* **What is expected**:
The answer must consist of every line below containing "function".
Data for this task Block Start
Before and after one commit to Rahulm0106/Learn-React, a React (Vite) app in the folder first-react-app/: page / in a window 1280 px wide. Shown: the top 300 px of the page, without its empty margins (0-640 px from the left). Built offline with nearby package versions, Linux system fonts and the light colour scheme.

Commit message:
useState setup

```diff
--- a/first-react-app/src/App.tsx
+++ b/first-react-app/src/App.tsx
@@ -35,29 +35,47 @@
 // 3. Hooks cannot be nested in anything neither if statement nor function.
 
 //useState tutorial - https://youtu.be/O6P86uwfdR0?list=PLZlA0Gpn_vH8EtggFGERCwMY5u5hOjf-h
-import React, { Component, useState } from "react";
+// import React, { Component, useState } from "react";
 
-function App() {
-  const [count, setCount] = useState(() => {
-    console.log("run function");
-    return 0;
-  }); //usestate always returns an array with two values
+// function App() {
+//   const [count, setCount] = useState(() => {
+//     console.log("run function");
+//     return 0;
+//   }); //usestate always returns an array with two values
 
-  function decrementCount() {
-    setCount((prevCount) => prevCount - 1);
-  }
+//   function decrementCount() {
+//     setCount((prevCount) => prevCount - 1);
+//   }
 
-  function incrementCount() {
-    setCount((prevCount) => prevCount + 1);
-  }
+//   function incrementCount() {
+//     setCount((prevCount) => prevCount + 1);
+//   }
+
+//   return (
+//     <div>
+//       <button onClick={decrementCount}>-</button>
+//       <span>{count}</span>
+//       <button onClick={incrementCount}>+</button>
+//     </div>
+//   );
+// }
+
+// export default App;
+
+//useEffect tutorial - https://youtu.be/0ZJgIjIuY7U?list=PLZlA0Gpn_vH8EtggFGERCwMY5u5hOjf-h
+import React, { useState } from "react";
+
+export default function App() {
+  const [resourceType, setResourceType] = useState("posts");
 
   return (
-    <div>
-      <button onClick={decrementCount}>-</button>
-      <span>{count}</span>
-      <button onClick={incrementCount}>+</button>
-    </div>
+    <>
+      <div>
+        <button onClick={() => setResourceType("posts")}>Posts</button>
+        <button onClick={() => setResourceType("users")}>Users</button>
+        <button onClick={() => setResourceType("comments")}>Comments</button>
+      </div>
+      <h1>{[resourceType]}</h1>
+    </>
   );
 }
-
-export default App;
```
Data for this task Block End
Data for this task Block Start
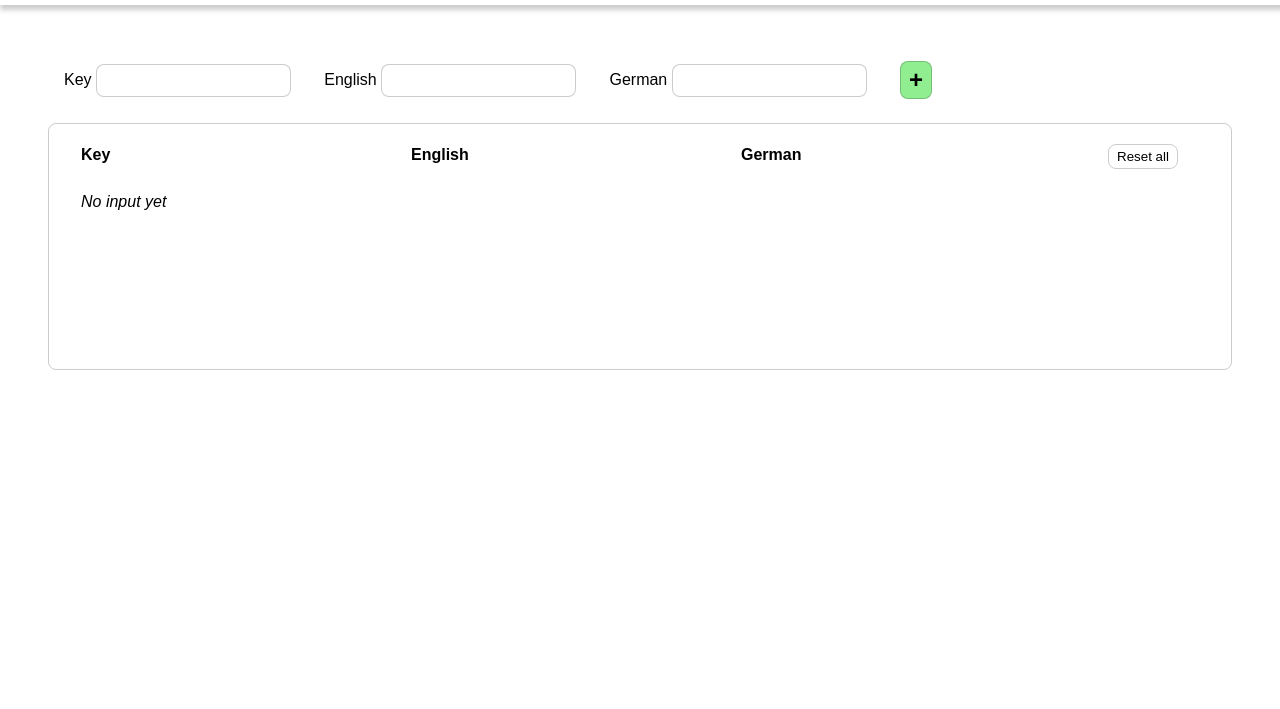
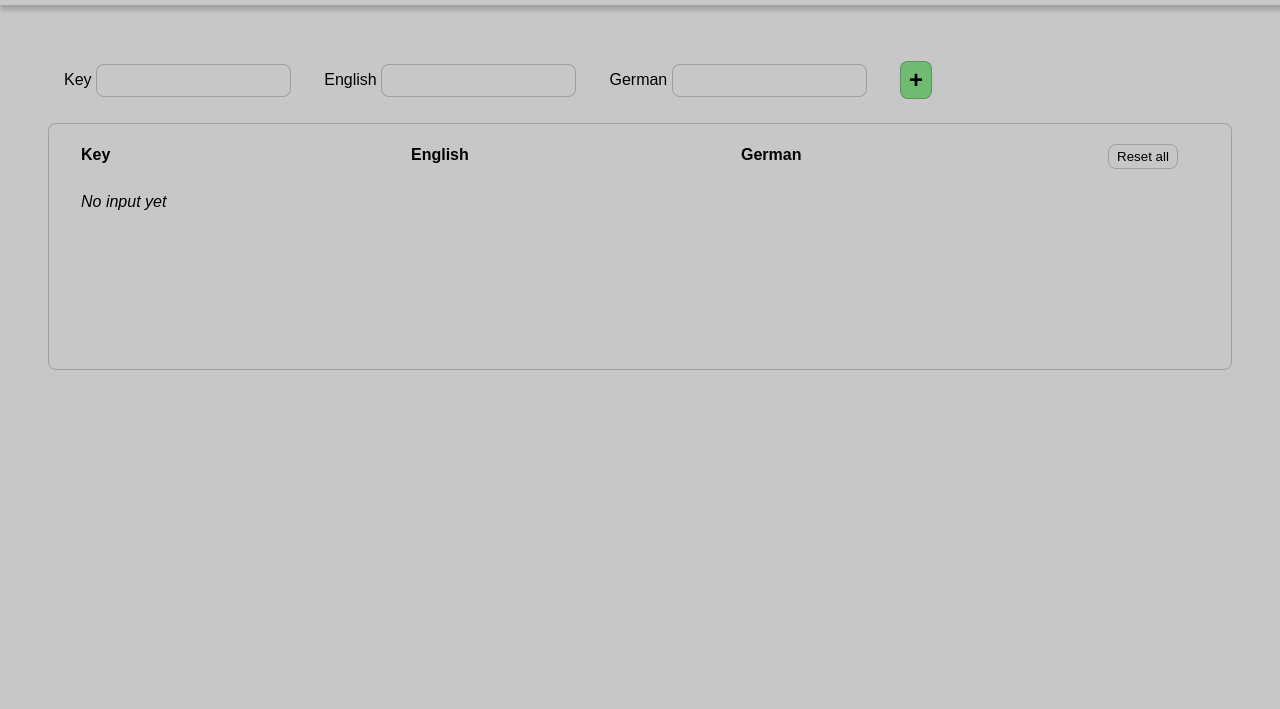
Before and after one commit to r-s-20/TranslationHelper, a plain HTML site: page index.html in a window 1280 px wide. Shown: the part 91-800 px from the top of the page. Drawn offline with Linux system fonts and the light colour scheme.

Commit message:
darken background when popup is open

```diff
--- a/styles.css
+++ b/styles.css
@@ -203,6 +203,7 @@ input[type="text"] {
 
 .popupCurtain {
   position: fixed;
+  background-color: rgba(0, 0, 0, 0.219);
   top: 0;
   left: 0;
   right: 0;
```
Data for this task Block End
* **Task output**:
 // 3. Hooks cannot be nested in anything neither if statement nor function.
-function App() {
-    console.log("run function");
+// function App() {
+//     console.log("run function");
-  function decrementCount() {
+//   function decrementCount() {
-  function incrementCount() {
+//   function incrementCount() {
+export default function App() {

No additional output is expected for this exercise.